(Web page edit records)
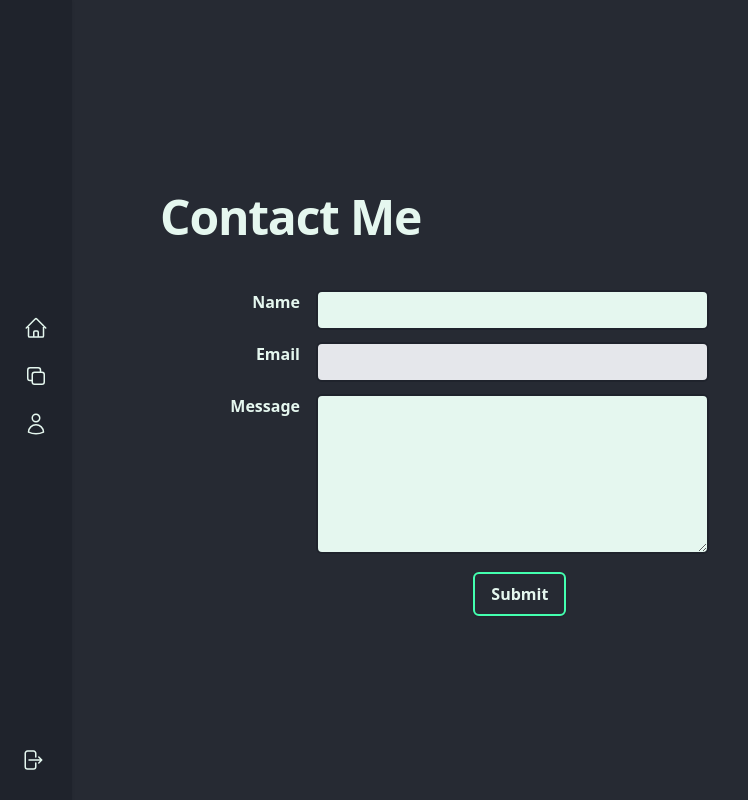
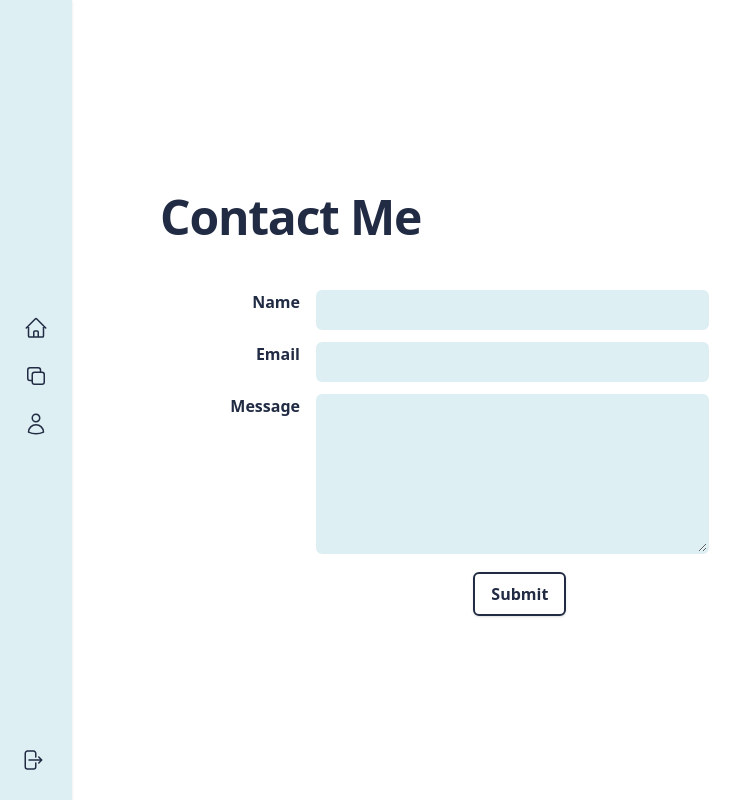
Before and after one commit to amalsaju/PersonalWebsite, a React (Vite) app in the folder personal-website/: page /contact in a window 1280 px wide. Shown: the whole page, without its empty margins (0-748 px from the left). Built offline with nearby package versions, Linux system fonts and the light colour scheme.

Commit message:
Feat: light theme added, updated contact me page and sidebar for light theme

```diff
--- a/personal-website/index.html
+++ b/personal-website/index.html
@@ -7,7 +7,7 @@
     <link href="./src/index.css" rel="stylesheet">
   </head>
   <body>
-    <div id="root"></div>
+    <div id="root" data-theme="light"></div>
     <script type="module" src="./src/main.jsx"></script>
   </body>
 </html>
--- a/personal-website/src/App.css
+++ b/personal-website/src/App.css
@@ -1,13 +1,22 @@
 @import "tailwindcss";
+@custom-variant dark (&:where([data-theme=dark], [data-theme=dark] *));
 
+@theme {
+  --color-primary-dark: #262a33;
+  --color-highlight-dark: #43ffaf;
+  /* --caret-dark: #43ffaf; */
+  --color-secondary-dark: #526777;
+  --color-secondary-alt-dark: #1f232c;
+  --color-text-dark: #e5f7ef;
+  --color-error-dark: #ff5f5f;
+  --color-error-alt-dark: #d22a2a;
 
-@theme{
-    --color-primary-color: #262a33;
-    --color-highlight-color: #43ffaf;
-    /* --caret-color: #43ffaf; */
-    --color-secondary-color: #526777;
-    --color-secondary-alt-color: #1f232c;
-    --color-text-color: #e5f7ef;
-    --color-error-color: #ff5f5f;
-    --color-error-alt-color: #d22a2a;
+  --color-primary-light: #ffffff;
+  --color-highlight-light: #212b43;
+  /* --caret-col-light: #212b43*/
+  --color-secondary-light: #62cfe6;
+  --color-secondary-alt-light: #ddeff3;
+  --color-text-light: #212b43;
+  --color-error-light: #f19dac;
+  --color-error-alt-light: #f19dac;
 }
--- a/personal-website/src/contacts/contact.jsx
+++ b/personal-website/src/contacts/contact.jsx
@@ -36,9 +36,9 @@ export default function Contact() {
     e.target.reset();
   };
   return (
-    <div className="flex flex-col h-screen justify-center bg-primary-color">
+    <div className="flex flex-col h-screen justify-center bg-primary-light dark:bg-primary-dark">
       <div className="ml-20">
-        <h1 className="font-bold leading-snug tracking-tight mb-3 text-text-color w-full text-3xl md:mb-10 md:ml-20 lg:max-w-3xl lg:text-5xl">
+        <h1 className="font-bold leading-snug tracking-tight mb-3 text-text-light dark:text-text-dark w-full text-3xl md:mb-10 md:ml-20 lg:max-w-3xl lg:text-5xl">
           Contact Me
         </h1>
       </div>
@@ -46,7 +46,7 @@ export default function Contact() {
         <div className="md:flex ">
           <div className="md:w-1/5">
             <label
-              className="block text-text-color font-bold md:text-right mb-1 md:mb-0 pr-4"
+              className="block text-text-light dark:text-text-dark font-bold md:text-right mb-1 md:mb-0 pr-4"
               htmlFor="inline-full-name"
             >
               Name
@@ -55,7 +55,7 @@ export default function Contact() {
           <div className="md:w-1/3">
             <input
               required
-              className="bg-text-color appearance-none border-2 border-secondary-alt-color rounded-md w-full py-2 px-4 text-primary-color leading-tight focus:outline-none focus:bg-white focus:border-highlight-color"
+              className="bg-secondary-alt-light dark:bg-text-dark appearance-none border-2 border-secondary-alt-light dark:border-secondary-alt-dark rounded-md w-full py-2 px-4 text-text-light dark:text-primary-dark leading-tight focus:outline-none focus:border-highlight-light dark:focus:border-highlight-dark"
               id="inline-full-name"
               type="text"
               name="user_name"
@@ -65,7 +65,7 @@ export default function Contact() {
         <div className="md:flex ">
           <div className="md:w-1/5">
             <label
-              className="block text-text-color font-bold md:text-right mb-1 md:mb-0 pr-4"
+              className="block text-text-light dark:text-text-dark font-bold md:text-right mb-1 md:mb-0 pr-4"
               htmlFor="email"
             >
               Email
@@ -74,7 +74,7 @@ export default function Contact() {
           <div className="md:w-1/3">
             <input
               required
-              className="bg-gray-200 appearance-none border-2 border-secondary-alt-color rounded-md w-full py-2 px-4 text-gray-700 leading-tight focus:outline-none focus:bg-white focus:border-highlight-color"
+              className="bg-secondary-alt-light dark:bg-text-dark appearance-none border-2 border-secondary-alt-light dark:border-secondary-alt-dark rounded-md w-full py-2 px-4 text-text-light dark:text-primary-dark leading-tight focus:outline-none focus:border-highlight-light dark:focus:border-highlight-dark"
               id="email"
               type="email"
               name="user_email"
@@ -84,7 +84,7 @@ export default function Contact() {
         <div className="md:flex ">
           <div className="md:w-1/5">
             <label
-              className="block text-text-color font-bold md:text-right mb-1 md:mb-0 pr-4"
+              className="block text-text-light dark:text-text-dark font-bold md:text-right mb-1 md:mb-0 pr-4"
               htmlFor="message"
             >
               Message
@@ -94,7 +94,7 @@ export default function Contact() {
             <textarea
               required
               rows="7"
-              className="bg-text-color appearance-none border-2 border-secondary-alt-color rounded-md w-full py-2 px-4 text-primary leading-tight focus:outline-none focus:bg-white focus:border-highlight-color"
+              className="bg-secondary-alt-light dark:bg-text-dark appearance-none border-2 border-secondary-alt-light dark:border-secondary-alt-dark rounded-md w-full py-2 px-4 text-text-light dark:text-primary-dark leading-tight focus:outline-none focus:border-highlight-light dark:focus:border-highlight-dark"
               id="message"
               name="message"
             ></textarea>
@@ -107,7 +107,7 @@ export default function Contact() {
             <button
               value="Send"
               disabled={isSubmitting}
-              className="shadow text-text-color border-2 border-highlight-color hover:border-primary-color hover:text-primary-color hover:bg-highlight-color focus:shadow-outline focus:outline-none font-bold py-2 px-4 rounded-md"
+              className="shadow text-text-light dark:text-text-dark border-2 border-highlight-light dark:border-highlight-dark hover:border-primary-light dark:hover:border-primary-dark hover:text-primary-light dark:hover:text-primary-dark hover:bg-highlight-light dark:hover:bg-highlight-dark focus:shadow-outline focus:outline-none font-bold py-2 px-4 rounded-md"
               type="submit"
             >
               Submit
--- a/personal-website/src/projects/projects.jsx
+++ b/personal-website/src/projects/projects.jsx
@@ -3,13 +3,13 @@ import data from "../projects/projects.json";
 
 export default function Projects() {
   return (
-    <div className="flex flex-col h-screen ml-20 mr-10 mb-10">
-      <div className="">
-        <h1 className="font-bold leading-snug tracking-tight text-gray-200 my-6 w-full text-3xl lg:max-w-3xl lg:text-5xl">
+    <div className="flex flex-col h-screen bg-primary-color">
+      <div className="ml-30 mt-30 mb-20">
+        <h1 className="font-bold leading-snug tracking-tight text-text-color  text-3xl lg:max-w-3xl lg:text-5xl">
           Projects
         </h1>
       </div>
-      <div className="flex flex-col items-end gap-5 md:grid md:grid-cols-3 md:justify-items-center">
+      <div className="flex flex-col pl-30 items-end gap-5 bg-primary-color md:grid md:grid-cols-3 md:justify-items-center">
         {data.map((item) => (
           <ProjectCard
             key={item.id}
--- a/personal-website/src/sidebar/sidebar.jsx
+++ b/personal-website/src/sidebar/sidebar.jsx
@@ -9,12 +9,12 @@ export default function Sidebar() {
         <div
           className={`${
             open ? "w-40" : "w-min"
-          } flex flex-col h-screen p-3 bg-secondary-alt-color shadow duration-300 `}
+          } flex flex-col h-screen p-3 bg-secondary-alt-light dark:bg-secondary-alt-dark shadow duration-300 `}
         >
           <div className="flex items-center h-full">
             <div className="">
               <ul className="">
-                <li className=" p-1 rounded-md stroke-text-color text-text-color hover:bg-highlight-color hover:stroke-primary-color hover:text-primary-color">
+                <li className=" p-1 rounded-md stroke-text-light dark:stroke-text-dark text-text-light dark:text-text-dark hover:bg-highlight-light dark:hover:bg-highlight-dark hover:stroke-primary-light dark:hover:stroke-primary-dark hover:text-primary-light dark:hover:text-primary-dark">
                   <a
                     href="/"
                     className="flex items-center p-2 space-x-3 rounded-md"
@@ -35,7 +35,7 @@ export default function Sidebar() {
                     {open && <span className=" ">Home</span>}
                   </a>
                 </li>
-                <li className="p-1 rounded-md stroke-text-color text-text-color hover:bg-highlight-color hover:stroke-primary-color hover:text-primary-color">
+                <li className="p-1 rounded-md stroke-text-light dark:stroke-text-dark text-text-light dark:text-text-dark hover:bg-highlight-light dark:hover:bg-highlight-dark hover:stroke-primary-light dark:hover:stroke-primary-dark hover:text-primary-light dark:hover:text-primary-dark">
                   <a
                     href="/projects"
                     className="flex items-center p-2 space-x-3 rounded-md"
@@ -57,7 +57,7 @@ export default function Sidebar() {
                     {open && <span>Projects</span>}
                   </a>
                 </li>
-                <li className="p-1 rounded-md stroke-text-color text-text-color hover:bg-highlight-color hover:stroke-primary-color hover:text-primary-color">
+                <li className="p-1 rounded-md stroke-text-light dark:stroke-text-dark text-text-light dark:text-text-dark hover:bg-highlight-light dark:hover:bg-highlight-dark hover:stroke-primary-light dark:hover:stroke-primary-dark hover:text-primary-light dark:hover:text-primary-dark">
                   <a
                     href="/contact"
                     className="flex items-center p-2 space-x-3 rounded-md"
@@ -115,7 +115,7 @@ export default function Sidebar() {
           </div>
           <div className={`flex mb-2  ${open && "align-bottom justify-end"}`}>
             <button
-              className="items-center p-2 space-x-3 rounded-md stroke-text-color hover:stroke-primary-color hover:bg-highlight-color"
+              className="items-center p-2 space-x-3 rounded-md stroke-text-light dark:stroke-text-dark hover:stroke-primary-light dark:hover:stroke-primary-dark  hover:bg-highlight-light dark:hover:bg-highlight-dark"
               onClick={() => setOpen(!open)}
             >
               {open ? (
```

---

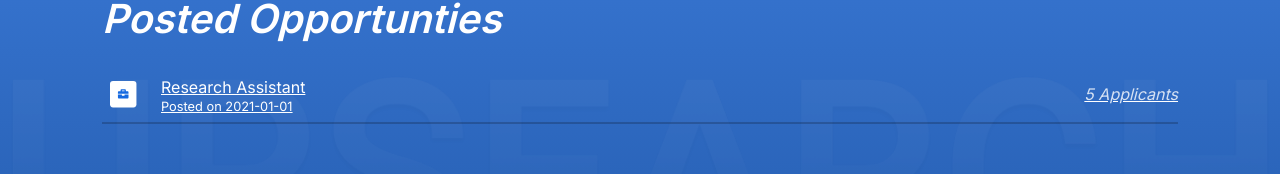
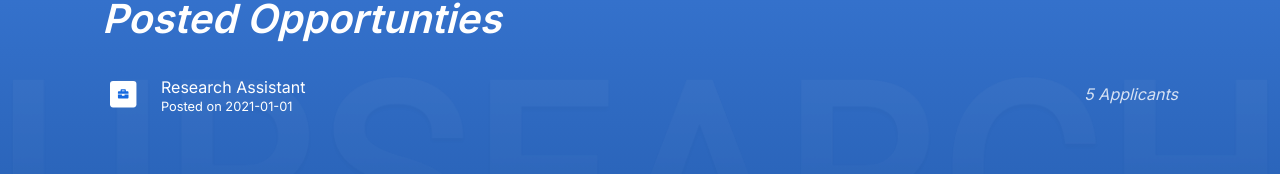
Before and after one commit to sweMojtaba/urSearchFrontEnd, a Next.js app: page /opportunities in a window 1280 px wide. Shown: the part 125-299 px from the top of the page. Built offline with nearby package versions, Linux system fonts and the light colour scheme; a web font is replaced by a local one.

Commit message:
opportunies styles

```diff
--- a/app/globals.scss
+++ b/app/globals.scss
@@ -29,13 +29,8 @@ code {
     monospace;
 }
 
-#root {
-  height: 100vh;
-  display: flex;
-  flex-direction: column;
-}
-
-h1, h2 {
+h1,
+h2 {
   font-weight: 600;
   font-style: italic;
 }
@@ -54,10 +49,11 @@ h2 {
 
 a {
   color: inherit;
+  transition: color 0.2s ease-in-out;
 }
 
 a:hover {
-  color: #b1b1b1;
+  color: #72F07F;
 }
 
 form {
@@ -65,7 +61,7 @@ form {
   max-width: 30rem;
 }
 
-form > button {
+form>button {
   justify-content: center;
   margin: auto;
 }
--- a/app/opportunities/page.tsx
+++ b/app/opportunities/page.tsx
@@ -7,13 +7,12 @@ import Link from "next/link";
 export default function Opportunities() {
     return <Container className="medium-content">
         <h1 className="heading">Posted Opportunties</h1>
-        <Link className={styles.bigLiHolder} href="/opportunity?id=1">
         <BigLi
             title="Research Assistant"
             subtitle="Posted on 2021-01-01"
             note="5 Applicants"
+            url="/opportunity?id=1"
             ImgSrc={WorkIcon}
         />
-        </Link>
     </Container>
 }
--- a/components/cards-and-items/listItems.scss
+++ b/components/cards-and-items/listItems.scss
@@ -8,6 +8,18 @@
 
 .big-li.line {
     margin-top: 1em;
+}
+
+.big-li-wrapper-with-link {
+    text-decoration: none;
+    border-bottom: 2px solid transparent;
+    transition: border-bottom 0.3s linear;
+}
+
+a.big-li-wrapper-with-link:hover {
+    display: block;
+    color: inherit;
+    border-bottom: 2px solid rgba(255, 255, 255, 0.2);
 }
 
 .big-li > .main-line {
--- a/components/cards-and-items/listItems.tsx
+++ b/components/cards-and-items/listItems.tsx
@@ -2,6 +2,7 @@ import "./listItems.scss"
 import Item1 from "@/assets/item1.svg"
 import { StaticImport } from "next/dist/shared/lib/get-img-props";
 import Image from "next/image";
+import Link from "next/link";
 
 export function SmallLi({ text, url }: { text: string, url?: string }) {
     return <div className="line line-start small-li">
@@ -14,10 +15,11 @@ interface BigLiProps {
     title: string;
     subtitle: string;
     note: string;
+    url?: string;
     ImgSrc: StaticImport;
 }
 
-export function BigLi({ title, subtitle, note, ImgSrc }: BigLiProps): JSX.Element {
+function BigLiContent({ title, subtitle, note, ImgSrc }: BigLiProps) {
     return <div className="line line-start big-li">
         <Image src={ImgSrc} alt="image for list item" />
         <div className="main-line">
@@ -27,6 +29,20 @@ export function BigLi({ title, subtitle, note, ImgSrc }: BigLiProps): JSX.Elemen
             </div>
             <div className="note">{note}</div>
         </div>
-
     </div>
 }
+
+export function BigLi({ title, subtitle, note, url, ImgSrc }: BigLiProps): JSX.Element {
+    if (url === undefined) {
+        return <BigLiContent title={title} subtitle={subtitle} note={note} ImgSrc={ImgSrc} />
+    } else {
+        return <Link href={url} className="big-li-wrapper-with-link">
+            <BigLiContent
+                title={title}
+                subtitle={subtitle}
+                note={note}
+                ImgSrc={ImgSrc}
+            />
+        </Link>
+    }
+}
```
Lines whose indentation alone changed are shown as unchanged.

---

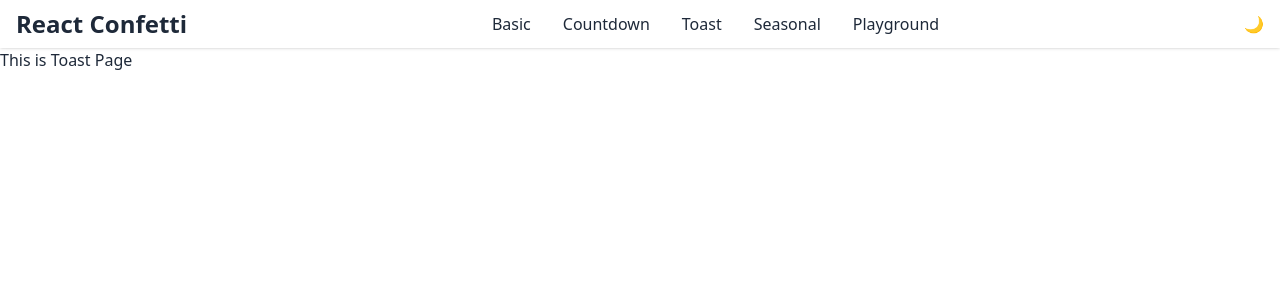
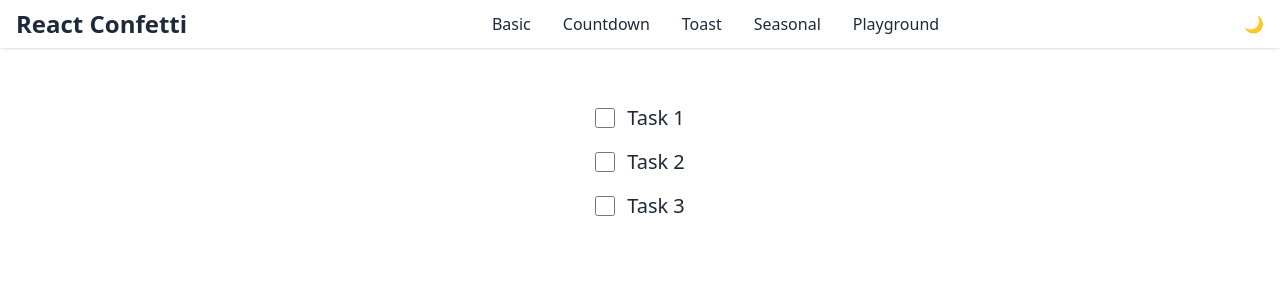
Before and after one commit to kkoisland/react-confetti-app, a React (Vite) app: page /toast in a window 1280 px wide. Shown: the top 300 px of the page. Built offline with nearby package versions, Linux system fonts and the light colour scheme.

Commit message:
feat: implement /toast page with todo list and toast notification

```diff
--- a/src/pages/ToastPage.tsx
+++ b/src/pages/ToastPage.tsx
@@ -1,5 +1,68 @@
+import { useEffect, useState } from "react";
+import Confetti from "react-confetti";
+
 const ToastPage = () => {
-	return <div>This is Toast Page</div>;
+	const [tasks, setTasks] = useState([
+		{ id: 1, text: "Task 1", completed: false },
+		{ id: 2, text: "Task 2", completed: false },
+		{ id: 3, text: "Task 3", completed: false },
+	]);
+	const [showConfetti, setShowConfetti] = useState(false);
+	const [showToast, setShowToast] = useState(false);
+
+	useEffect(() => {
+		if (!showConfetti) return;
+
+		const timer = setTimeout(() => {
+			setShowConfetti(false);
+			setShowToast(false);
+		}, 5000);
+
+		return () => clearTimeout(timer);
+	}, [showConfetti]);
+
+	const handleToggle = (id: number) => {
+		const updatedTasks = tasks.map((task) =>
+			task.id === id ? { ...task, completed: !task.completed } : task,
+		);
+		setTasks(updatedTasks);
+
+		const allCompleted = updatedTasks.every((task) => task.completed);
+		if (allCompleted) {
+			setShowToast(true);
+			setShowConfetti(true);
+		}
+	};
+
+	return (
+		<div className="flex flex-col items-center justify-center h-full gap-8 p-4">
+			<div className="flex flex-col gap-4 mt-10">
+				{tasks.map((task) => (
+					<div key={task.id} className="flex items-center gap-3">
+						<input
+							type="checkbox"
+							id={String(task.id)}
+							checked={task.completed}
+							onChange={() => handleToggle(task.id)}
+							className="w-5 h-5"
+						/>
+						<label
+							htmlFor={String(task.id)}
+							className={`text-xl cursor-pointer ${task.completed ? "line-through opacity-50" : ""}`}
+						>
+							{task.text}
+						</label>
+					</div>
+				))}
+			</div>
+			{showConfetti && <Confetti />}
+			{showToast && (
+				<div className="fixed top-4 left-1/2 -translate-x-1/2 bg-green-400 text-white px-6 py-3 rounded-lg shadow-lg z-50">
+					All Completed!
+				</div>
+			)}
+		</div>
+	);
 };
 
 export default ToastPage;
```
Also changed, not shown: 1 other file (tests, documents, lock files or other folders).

## YOUR GOAL
Reading through the preceding records, tally each line that holds the word "ImgSrc" and give the tally by itself.

## COMPLETED TASK
9